[Image comparison data]
________________

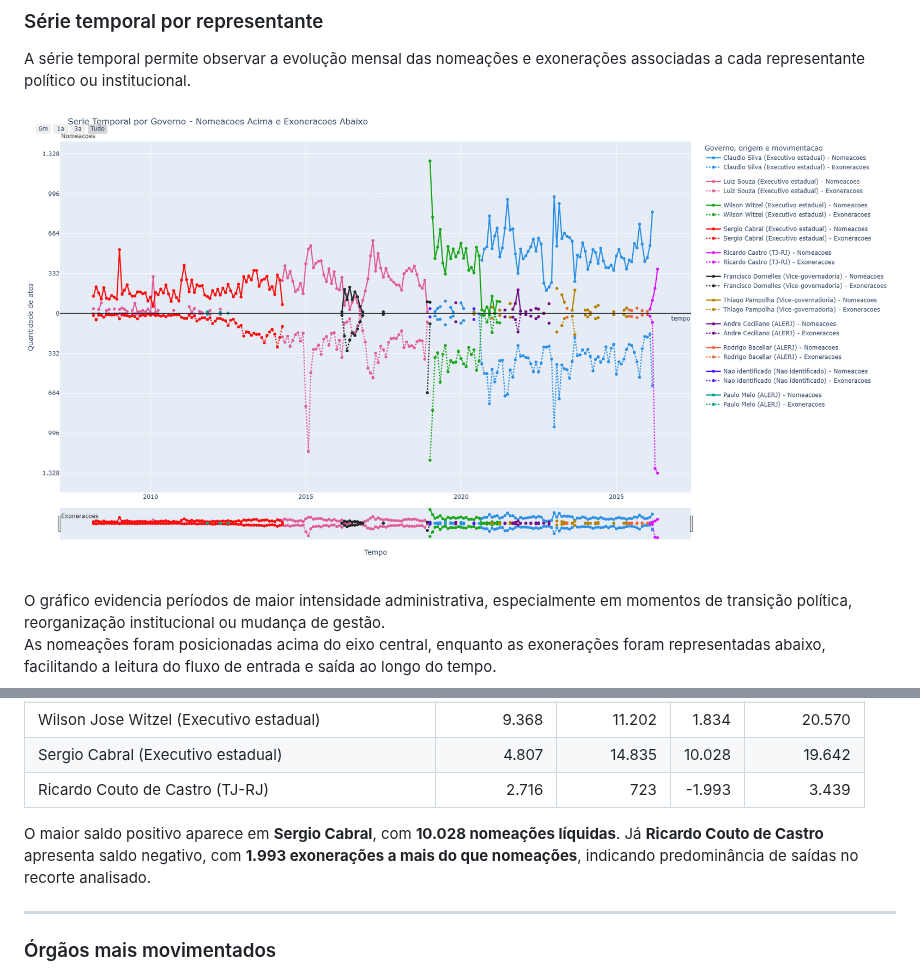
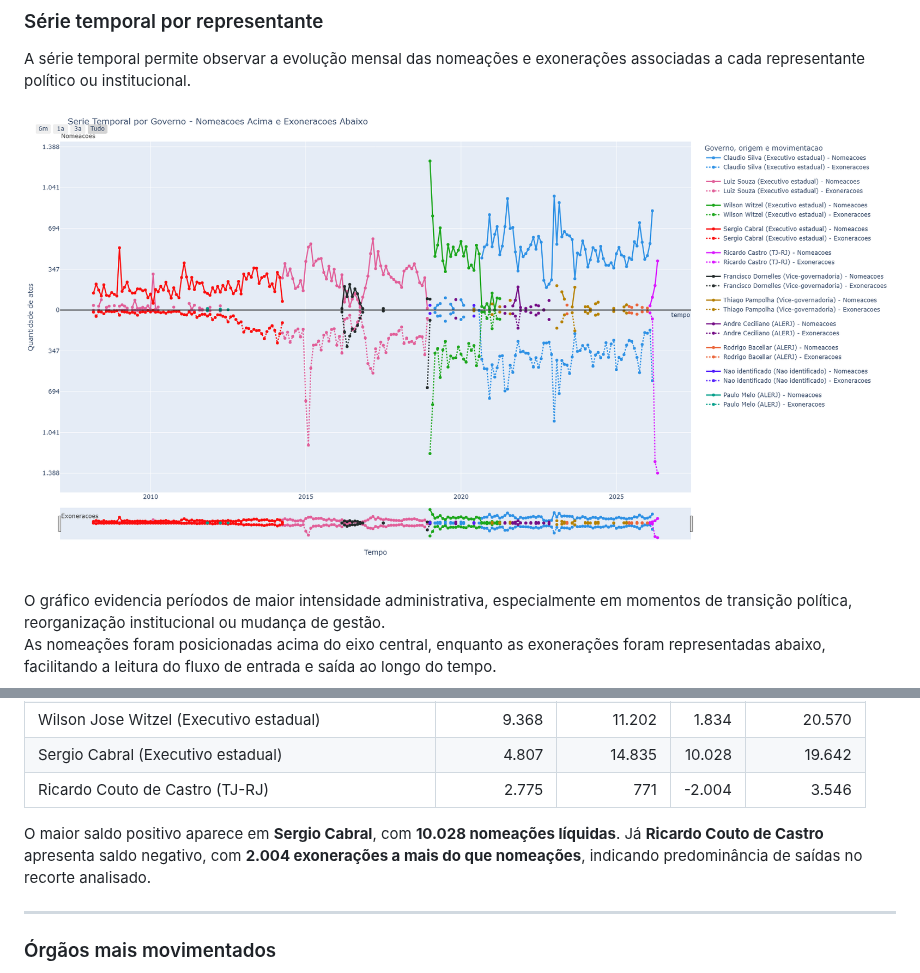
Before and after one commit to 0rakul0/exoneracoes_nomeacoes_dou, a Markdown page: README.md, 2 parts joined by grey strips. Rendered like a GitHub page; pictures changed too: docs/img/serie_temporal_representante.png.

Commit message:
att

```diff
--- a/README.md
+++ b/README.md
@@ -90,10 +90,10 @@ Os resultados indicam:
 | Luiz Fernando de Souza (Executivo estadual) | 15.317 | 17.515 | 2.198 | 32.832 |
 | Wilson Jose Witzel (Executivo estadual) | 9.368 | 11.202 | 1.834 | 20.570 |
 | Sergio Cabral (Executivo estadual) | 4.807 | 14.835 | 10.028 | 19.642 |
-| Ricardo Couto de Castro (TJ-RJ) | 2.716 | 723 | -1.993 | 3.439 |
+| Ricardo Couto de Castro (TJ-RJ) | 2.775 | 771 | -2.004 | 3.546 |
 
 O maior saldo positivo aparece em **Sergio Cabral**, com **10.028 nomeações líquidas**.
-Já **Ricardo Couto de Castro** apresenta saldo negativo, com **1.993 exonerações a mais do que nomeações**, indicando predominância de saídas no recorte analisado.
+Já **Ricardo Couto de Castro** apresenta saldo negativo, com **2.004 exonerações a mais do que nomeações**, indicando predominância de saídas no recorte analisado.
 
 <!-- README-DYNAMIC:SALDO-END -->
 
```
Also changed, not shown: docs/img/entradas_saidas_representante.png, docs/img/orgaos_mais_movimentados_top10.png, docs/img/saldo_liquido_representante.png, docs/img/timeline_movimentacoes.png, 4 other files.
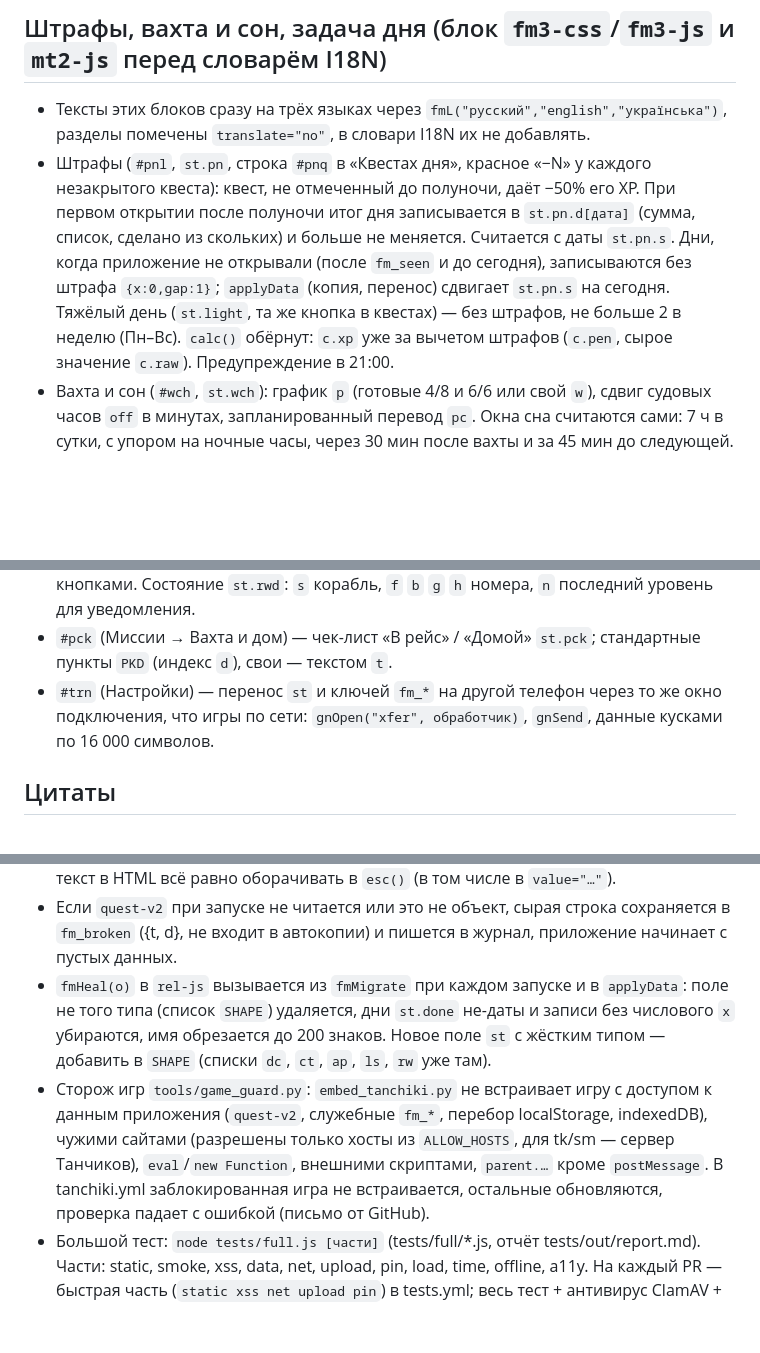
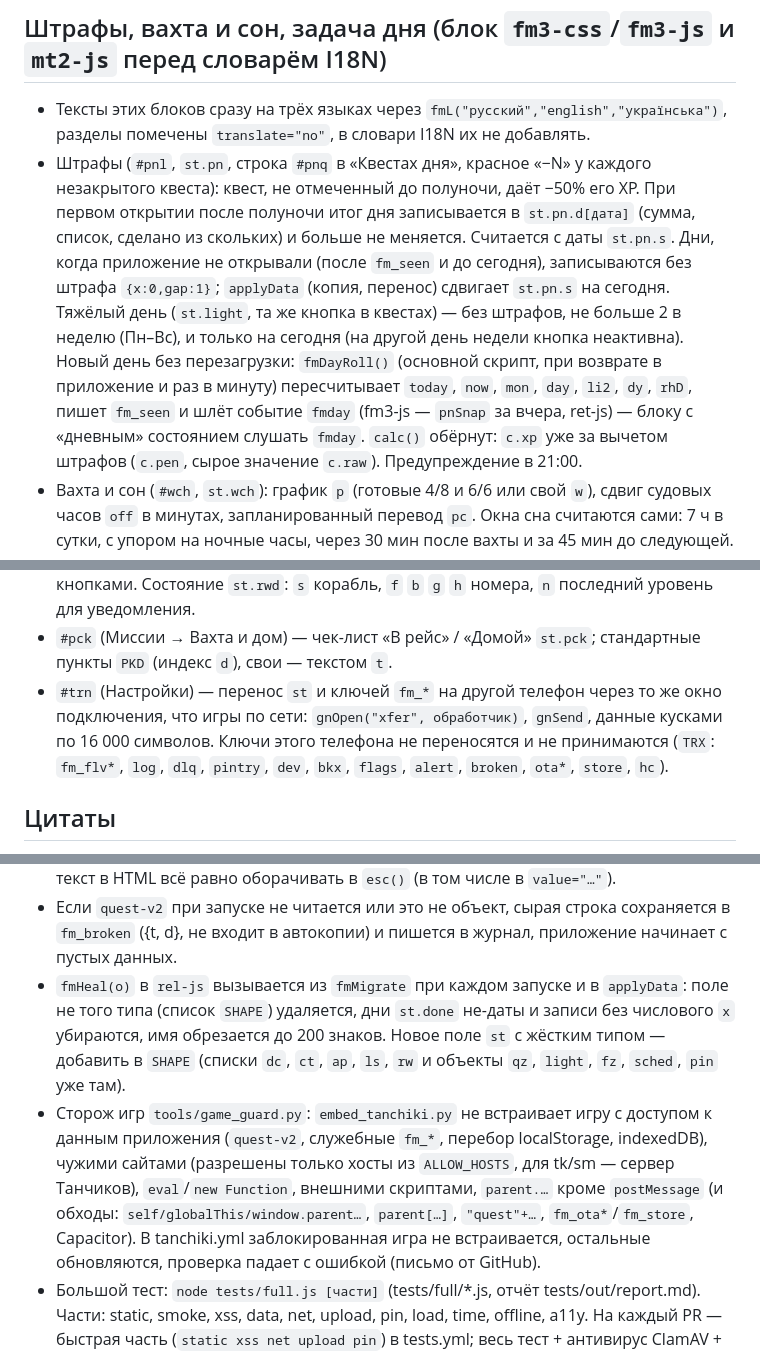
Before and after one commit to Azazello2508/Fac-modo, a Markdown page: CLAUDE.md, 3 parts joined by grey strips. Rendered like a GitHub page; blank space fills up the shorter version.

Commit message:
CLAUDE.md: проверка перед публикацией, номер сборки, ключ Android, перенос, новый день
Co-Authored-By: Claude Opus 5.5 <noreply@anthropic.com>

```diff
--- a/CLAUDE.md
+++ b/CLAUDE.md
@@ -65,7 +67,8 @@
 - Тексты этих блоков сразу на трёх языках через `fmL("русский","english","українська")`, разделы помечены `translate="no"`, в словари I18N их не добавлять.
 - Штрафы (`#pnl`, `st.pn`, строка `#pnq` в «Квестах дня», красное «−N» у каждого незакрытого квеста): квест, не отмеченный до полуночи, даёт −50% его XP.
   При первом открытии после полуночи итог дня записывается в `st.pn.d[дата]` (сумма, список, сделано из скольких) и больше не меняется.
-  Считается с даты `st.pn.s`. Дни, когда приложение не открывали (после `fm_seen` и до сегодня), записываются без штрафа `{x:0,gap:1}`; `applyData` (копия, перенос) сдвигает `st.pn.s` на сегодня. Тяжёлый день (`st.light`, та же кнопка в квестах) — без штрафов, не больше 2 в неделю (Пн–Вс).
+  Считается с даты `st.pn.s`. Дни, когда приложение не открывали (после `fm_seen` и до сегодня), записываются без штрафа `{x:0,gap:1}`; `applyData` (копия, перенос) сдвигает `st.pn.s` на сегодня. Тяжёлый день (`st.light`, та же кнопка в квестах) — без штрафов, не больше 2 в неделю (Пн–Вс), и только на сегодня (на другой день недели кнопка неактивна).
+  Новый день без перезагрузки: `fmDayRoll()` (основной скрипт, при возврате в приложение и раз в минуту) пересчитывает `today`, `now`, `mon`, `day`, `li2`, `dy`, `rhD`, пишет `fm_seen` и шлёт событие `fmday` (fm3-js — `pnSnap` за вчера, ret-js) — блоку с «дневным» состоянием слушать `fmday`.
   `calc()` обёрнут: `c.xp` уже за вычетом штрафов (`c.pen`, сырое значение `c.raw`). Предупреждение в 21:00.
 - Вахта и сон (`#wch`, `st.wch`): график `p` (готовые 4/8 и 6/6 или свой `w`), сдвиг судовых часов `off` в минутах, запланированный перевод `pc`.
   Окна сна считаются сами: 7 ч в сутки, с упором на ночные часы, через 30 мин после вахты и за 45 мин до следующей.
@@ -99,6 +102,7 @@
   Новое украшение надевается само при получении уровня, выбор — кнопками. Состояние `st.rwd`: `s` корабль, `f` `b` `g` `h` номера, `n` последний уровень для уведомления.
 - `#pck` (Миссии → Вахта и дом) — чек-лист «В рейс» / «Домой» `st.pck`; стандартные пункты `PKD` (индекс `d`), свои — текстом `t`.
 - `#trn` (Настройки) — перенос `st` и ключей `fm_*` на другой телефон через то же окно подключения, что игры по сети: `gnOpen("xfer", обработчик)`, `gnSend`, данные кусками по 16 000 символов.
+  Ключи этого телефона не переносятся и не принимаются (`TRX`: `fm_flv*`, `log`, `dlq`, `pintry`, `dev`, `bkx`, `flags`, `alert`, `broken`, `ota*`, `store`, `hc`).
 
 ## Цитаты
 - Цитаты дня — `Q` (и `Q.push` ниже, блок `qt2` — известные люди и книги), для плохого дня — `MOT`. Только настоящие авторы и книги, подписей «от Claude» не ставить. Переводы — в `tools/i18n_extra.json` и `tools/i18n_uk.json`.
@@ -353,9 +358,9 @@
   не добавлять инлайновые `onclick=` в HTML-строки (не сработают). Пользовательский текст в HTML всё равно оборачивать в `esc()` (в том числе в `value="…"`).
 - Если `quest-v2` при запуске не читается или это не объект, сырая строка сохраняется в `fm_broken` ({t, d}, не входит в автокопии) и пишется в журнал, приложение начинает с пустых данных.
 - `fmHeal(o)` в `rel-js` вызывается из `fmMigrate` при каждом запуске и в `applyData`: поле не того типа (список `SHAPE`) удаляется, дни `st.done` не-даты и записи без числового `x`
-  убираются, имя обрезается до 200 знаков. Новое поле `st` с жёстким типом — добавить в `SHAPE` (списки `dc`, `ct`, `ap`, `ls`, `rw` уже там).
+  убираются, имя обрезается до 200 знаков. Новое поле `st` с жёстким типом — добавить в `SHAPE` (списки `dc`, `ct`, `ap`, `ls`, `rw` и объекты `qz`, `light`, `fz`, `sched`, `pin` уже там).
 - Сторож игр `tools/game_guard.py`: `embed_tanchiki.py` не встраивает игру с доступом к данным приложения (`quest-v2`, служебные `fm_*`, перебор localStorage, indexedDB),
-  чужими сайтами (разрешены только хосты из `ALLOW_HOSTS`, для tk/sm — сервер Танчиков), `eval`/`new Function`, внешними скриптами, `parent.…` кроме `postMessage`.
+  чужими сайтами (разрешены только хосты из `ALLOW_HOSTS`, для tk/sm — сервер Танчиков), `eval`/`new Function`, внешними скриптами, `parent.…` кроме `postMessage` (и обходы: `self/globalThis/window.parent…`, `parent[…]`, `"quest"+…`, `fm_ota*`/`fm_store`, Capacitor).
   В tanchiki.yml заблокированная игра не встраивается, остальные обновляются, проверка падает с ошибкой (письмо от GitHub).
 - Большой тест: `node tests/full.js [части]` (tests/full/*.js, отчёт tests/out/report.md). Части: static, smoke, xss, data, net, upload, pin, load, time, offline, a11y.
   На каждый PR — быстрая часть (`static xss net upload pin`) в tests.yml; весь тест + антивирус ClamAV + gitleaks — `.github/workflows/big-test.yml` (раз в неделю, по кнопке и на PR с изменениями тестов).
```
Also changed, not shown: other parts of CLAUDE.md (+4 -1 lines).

________________

PROMPT => Wherever the string "Новое" occurs in the records above, copy that line.

RESPONSE TO THIS EXERCISE =>
   Новое украшение надевается само при получении уровня, выбор — кнопками. Состояние `st.rwd`: `s` корабль, `f` `b` `g` `h` номера, `n` последний уровень для уведомления.
-  убираются, имя обрезается до 200 знаков. Новое поле `st` с жёстким типом — добавить в `SHAPE` (списки `dc`, `ct`, `ap`, `ls`, `rw` уже там).
+  убираются, имя обрезается до 200 знаков. Новое поле `st` с жёстким типом — добавить в `SHAPE` (списки `dc`, `ct`, `ap`, `ls`, `rw` и объекты `qz`, `light`, `fz`, `sched`, `pin` уже там).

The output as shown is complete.